* **What the exercise asks**
Would you pull out every line of the material that contains the string "newSentimentPercentages"?

* **Dataset content**
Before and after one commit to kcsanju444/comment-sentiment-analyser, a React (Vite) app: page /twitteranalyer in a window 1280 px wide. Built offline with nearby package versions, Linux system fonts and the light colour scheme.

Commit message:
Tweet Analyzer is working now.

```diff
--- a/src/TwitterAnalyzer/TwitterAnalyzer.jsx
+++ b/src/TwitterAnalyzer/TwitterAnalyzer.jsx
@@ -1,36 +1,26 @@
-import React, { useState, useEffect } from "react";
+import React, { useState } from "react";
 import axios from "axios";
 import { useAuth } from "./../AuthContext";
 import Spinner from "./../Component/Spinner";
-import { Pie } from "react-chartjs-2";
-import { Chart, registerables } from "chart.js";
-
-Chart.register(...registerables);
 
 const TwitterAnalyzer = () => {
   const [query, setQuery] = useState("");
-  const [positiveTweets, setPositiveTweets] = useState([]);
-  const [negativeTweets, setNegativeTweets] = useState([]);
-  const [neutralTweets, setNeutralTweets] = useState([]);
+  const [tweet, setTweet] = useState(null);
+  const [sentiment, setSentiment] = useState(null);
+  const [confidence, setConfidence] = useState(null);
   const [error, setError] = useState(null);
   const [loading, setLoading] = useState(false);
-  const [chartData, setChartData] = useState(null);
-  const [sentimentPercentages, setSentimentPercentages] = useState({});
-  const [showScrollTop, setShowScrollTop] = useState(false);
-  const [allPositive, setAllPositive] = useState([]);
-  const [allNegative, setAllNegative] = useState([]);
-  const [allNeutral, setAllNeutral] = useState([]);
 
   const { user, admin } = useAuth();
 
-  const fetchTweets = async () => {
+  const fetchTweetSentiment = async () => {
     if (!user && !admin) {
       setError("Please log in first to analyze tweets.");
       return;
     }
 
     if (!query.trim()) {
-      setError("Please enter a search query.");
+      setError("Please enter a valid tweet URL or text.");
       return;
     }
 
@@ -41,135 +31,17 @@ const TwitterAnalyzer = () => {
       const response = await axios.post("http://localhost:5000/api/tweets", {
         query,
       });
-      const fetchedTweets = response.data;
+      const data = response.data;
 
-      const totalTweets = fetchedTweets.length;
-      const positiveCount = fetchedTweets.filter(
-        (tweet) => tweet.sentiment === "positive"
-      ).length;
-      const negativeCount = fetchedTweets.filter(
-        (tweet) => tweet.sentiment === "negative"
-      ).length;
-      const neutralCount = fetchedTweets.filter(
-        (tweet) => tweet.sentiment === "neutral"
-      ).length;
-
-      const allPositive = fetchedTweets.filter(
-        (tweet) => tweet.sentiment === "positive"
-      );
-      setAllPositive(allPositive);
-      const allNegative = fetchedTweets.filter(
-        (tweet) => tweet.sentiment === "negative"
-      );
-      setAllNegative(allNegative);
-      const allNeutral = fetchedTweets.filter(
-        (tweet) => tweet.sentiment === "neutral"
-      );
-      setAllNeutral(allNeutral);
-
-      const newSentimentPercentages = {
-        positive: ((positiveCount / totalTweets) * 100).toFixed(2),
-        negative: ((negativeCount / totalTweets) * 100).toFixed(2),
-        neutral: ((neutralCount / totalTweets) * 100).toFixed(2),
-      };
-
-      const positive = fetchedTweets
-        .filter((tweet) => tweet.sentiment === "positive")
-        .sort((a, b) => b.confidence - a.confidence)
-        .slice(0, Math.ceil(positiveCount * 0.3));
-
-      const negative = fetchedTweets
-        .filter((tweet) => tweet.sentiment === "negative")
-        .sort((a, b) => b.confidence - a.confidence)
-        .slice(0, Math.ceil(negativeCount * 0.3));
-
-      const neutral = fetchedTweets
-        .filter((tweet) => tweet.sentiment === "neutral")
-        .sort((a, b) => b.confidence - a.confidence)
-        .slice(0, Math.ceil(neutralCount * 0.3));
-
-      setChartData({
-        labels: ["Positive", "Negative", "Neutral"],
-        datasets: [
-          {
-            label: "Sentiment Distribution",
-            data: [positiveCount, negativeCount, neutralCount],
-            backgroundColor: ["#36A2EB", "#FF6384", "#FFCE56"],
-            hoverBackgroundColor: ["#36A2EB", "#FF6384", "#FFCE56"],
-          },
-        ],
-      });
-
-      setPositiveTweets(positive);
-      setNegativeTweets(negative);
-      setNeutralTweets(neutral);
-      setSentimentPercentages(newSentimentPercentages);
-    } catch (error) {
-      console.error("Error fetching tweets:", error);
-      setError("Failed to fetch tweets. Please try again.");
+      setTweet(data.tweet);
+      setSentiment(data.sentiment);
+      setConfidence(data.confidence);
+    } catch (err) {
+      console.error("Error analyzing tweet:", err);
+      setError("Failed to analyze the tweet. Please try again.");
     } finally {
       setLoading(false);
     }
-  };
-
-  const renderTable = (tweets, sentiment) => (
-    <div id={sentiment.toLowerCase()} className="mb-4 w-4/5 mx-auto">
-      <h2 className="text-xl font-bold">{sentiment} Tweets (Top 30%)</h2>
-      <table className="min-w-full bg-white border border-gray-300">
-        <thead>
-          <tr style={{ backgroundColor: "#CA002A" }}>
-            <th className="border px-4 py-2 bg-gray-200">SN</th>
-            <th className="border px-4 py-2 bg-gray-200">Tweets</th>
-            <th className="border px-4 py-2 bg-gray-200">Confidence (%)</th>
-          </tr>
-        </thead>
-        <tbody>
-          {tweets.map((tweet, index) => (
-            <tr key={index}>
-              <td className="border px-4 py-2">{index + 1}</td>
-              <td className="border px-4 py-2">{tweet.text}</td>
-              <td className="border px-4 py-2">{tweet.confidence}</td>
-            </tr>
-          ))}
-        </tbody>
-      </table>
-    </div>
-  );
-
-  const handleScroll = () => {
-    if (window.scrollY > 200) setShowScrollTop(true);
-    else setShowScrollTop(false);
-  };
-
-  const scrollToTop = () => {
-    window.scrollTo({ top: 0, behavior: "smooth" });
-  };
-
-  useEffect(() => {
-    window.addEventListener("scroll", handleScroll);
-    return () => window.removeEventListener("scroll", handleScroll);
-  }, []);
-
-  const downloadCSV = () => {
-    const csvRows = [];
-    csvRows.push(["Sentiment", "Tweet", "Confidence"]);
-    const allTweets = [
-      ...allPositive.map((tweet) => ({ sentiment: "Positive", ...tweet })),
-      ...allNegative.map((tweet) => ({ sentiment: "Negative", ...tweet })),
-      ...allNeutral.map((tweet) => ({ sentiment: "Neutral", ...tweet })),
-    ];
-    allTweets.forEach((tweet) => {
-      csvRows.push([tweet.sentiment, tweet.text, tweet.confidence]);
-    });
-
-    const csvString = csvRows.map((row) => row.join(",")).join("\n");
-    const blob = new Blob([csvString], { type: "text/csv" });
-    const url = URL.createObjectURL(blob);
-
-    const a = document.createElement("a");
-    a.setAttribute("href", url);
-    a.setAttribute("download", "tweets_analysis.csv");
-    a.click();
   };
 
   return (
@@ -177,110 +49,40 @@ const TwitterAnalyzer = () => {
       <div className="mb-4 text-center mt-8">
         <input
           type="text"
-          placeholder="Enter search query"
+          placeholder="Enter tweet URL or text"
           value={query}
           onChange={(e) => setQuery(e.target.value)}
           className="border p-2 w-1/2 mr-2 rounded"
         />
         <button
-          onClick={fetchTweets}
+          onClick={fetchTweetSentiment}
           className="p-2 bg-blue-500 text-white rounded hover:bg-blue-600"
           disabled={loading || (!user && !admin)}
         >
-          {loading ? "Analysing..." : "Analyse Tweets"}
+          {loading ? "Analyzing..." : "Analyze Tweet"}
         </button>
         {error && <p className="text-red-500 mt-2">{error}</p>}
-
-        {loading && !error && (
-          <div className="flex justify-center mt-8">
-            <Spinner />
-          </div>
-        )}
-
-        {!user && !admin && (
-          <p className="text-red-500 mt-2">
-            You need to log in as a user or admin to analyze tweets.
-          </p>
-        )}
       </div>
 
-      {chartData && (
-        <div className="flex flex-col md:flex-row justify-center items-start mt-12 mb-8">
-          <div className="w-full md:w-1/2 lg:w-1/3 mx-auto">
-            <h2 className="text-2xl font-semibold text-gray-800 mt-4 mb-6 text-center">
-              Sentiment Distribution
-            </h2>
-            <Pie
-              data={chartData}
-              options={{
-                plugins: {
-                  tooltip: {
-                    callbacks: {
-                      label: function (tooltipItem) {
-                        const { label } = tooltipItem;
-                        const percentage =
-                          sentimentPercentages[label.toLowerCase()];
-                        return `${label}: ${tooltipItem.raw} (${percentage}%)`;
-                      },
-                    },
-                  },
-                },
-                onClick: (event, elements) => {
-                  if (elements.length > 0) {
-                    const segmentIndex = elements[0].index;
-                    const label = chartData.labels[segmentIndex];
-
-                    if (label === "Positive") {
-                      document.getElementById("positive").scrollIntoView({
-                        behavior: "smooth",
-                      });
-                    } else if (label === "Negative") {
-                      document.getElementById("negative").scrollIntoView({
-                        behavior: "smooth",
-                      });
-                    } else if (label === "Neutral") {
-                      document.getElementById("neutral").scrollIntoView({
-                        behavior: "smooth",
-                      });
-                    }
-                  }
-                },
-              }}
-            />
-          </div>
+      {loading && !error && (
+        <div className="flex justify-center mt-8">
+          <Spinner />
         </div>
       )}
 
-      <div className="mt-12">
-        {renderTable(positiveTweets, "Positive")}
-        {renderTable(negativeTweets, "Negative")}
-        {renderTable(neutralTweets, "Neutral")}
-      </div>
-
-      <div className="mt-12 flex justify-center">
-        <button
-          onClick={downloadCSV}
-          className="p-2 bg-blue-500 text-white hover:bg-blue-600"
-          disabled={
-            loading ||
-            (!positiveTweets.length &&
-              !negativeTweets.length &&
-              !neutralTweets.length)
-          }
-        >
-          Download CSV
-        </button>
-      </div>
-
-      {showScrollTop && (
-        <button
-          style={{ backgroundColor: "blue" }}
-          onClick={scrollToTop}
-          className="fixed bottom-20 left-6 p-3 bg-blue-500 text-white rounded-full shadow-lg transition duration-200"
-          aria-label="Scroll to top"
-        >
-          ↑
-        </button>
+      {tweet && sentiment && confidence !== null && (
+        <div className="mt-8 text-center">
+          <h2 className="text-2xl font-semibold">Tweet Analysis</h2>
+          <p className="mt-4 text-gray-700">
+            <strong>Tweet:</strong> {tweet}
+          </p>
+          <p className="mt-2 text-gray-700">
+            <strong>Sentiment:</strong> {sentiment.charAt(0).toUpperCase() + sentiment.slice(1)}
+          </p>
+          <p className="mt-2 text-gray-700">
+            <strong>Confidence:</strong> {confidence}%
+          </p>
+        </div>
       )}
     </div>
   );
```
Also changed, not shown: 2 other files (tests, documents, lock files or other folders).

* **Exercise result**
-      const newSentimentPercentages = {
-      setSentimentPercentages(newSentimentPercentages);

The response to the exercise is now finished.